    I can forgive human normal mistakes, not abuse.

  • http://www.angelashelton.com/ Angela Shelton

    Keep writing! And you can always do it yourself, some of the ones I did myself were more popular than the one with a publisher!

  • http://www.angelashelton.com/ Angela Shelton

    I’d just focus on you right now and forget forgiveness. That is so far ahead and so in the space of “no way in hell” at certain stages that you don’t even need to think about it. I’d work with your therapist or healer or group to work on YOU and your healing first and foremost!

  • TyAnn

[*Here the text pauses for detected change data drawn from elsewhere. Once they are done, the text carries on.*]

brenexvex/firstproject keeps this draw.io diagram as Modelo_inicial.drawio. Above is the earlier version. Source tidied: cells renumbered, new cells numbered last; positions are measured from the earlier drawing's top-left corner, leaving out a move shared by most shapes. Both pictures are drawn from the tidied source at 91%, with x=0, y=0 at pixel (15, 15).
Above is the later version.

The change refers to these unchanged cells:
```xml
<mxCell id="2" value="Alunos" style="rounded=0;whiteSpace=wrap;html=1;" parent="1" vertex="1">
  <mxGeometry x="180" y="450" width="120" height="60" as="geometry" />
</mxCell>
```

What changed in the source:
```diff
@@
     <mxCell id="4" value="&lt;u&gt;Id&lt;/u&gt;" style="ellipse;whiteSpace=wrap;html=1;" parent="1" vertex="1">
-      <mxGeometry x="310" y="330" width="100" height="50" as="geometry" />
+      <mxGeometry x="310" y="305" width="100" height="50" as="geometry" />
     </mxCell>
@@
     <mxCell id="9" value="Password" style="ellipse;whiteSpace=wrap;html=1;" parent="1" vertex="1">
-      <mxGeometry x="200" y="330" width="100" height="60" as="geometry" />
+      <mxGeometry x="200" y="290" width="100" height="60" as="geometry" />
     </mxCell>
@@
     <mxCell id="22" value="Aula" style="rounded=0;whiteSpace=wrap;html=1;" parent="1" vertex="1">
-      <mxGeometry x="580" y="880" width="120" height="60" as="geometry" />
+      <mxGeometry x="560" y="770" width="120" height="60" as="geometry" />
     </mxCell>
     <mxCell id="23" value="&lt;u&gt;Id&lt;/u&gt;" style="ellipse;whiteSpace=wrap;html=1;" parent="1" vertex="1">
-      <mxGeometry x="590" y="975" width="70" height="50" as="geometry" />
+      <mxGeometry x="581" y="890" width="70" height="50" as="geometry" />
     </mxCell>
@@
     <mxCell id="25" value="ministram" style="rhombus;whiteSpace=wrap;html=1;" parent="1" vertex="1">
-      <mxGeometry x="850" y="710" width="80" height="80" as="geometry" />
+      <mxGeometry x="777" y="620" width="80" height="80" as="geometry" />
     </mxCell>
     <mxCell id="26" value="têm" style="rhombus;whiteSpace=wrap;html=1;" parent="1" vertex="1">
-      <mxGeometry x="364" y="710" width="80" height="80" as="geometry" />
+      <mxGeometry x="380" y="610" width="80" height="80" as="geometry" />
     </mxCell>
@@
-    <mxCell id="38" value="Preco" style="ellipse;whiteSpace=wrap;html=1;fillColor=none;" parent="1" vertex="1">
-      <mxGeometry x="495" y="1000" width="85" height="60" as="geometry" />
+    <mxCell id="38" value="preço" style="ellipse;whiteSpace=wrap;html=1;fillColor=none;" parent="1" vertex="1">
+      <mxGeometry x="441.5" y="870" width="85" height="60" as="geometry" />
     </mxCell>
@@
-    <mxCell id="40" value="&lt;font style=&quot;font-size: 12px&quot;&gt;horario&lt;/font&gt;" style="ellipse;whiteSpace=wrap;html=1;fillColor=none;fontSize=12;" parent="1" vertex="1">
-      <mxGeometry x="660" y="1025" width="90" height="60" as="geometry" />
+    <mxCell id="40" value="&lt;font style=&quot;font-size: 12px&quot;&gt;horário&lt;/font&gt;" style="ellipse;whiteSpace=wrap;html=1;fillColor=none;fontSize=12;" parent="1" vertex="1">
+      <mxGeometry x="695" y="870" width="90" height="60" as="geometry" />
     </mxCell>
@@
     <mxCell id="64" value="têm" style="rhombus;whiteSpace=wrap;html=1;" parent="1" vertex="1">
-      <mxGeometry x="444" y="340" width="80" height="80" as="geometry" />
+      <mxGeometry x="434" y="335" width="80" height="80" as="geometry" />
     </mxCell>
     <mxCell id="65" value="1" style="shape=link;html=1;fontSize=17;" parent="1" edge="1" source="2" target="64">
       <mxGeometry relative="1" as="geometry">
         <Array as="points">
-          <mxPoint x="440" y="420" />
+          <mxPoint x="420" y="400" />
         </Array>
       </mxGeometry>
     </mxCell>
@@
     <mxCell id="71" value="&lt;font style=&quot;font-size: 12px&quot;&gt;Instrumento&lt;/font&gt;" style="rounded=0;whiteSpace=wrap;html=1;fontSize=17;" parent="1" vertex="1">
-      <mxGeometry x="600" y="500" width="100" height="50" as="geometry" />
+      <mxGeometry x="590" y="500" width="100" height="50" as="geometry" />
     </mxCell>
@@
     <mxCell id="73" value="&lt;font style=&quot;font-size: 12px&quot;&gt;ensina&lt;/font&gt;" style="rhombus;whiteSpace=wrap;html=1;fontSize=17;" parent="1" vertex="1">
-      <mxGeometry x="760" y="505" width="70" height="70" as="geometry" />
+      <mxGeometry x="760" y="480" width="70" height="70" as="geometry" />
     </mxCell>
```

    I actually added a bit about forgiveness into my book about child abuse and it was the most difficult part. I debated long and hard about it but felt it was necessary and now I’m glad I did. Thank you for all you do. If not for you, I’m not sure I’d have had the courage to keep working on getting my book published. (it’s still a work in progress)